Senators pay tribute to teenage campaigner against suicide

Donal Walsh described as a ‘young man who in a short lifetime achieved a great deal’

Donal Walsh. “The short video on suicide prevention which he filmed spoke volumes,” said Seanad Labour leader Ivana Bacik. Photograph: Kerry’s Eye Newspaper/PA Wire

Donal Walsh. “The short video on suicide prevention which he filmed spoke volumes,” said Seanad Labour leader Ivana Bacik. Photograph: Kerry’s Eye Newspaper/PA Wire

 


Tributes have been paid in the Seanad to anti-suicide campaigner Donal Walsh, whose death took place on Sunday.

The 16-year-old had come to public prominence after he wrote in a newspaper article that he had no say in his “death sentence” and appealed to those considering suicide to think again.
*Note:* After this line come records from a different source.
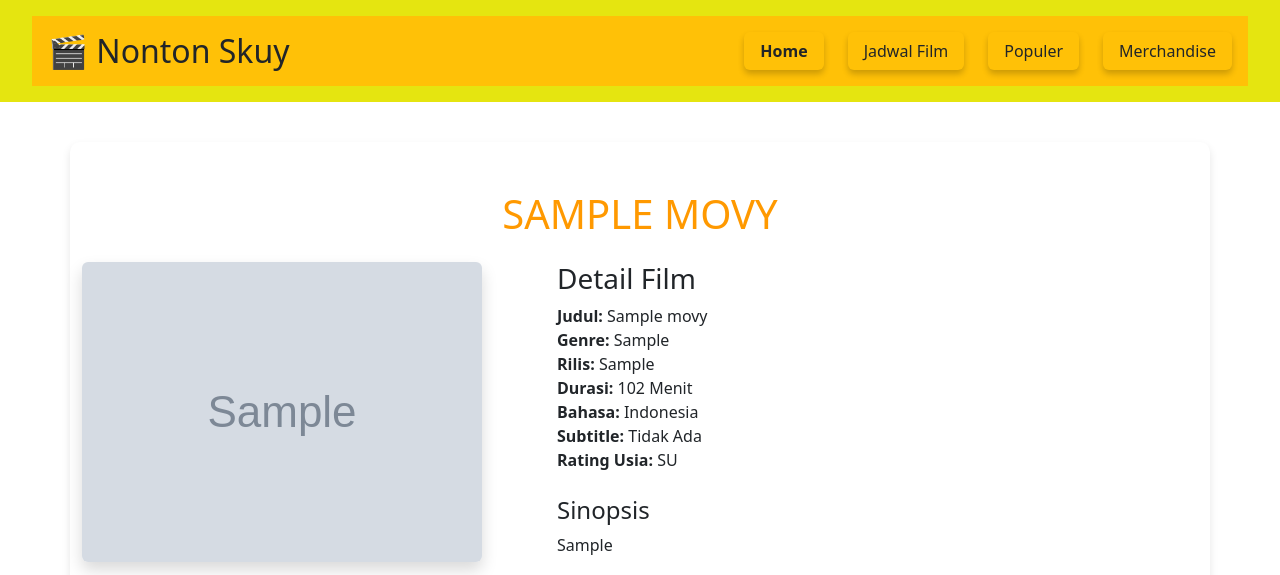
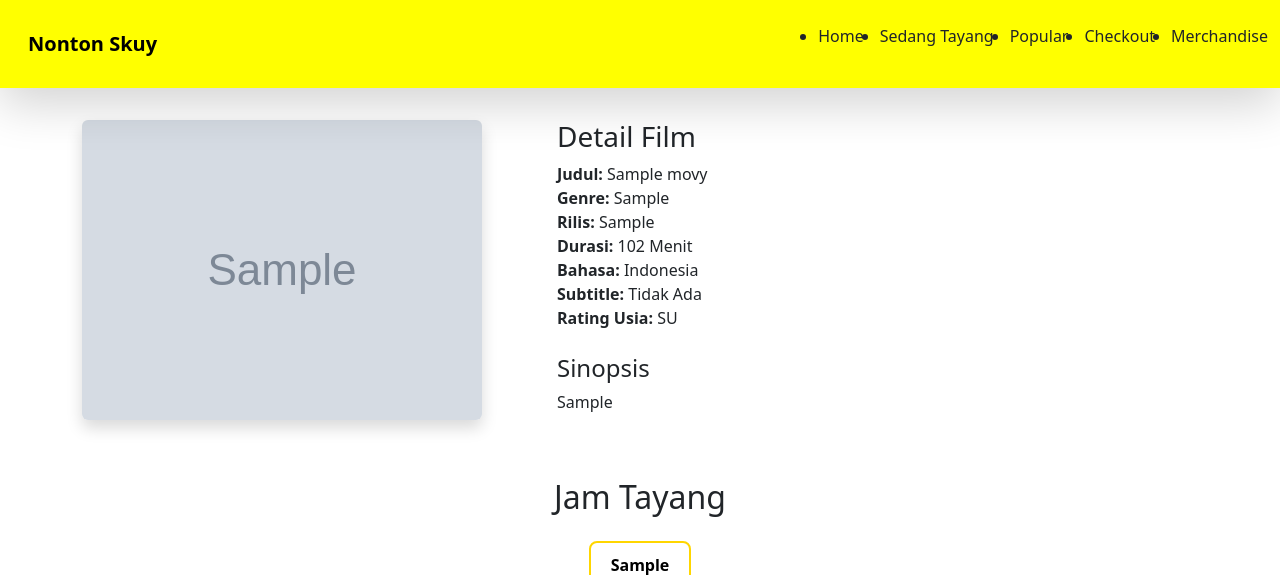
Before and after one commit to devanms1/Project_PemWeb, a PHP site: page /DetailFilm.php?id=1 in a window 1280 px wide. Shown: the top 575 px of the page. Run offline with PHP 8.4, Linux system fonts and the light colour scheme; tables that the repository leaves empty or names only in its code hold one stand-in row (values such as "Sample post"); grey boxes marked "Sample" are stand-in pictures.

Commit message:
Done Transaksi

```diff
--- a/DetailFilm.php
+++ b/DetailFilm.php
@@ -26,12 +26,24 @@ if (!$data) {
 ?>
 <!DOCTYPE html>
 <html lang="id">
+
 <head>
   <meta charset="UTF-8" />
-  <meta name="viewport" content="width=device-width, initial-scale=1.0"/>
+  <meta name="viewport" content="width=device-width, initial-scale=1.0" />
   <title><?php echo htmlspecialchars($data['judul']); ?> - Detail Film</title>
-  <link rel="stylesheet" href="./Style/page-jumbo.css" />
-  <link href="https://cdn.jsdelivr.net/npm/bootstrap@5.3.3/dist/css/bootstrap.min.css" rel="stylesheet" />
+  <!-- <link rel="stylesheet" href="/Style/home.css" /> -->
+  <link
+    href="https://cdn.jsdelivr.net/npm/bootstrap@5.3.3/dist/css/bootstrap.min.css"
+    rel="stylesheet" />
+  <link rel="preconnect" href="https://fonts.googleapis.com" />
+  <link rel="preconnect" href="https://fonts.gstatic.com" crossorigin />
+  <link
+    href="https://fonts.googleapis.com/css2?family=Poppins:ital,wght@0,100;0,200;0,300;0,400;0,500;0,600;0,700;0,800;0,900;1,100;1,200;1,300;1,400;1,500;1,600;1,700;1,800;1,900&display=swap"
+    rel="stylesheet" />
+
+  <link
+    href="https://cdn.jsdelivr.net/npm/aos@2.3.4/dist/aos.css"
+    rel="stylesheet" />
   <style>
     .btn-jam {
       background-color: transparent;
@@ -42,9 +54,11 @@ if (!$data) {
       border-radius: 8px;
       transition: 0.3s;
     }
+
     .btn-jam:hover {
       background-color: #ffd600;
     }
+
     .btn-beli {
       background-color: #ffd600;
       color: #000;
@@ -56,6 +70,7 @@ if (!$data) {
       box-shadow: 0 6px 15px rgba(0, 0, 0, 0.2);
       transition: transform 0.2s ease, box-shadow 0.2s ease;
     }
+
     .btn-beli:hover {
       background-color: #ffca28;
       transform: scale(1.05);
@@ -63,20 +78,47 @@ if (!$data) {
     }
   </style>
 </head>
+
 <body>
-  <header>
-    <div class="navbar bg-warning p-3 d-flex justify-content-between align-items-center">
-      <h2 class="m-0">🎬 Nonton Skuy</h2>
-      <nav>
-        <ul class="d-flex list-unstyled gap-4 m-0">
-          <li><a href="home.php" class="text-dark fw-bold text-decoration-none">Home</a></li>
-          <li><a href="tayang.php" class="text-dark text-decoration-none">Jadwal Film</a></li>
-          <li><a href="populer.php" class="text-dark text-decoration-none">Populer</a></li>
-          <li><a href="marchandise.php" class="text-dark text-decoration-none">Merchandise</a></li>
+  <nav
+    class="navbar navbar-expand-lg fixed-top shadow-lg"
+    style="background-color: yellow">
+    <div class="container-fluid">
+      <a class="navbar-brand fw-bold m-3" href="#">Nonton Skuy</a>
+      <button
+        class="navbar-toggler"
+        type="button"
+        data-bs-toggle="collapse"
+        data-bs-target="#navbarNavDropdown"
+        aria-controls="navbarNavDropdown"
+        aria-expanded="false"
+        aria-label="Toggle navigation">
+        <span class="navbar-toggler-icon"></span>
+      </button>
+
+      <div
+        class="collapse navbar-collapse justify-content-end"
+        id="navbarNavDropdown">
+        <ul class="navbar gap-3">
+          <li class="nav-item">
+            <a class="nav-link active" aria-current="page" href="home.php">Home</a>
+          </li>
+          <li class="nav-item">
+            <a class="nav-link" href="tayang.php">Sedang Tayang</a>
+          </li>
+          <li class="nav-item">
+            <a class="nav-link" href="./populer.php">Popular</a>
+          </li>
+          <li class="nav-item">
+            <a class="nav-link" href="./checkout.php">Checkout</a>
+          </li>
+          <li class="nav-item">
+            <a class="nav-link" href="marchandise.php">Merchandise</a>
+          </li>
         </ul>
+      </div>
+    </div>
   </nav>
-    </div>
-  </header>
 
   <div class="container py-5">
     <h1 class="text-center mb-4"><?php echo strtoupper(htmlspecialchars($data['judul'])); ?></h1>
@@ -111,7 +153,8 @@ if (!$data) {
         }
         ?>
       </div>
-      <a href="#" class="btn btn-beli">Beli Tiket</a>
+      <a href="checkout.php?id=<?php echo $data['id_movie']; ?>" class="btn btn-beli">Beli Tiket</a>
+
     </div>
   </div>
 
@@ -124,4 +167,5 @@ if (!$data) {
 
   <script src="https://cdn.jsdelivr.net/npm/bootstrap@5.3.3/dist/js/bootstrap.bundle.min.js"></script>
 </body>
+
 </html>
```
Also changed, not shown: checkout.php (+23 -7 lines), proses_checkout.php (+12 -7 lines), uploads/bukti_1752122268.png (added), uploads/bukti_1752122804.png (added). Lines whose indentation alone changed are shown as unchanged.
Labour leader Ivana Bacik described him as a “young man who in a short lifetime achieved a great deal, not only in raising awareness of suicide and doing important work on suicide prevention but also in his immense fund-raising efforts for Crumlin children’s hospital”.

She said there had been numerous debates in the Oireachtas on suicide prevention “yet the short video on suicide prevention which he filmed spoke volumes. It will have a much greater impact and has done so already than a great deal of other suicide prevention work.”


Courage
Aideen Hayden (Ind) said a lot of young people had got information about the Kerry schoolboy’s death on YouTube and Facebook. Ms Hayden said she watched his YouTube video and read his account of his experience with cancer.

She noted his comments that when he had a relapse and returned to hospital he discovered that nothing had changed on the wards since he sought treatment the first time. “If his death does nothing else it proves to me that our decision to prioritise the building of a new national children’s hospital was not just necessary but long overdue.”

Ms Hayden paid tribute to his fundraising efforts but said “much as I appreciate the efforts of young people to raise money for our hospitals, such fundraising should not be necessary in a developed country”.

Eamonn Coghlan (Ind) also offered his sympathies to his parents Elma and Fionnbar.

He said Donal was diagnosed with cancer at 12 years of age and he had the courage and the wisdom to refuse to give up on what was termed “a death sentence” when he was diagnosed. “He viewed suicide as a permanent solution to a temporary problem.”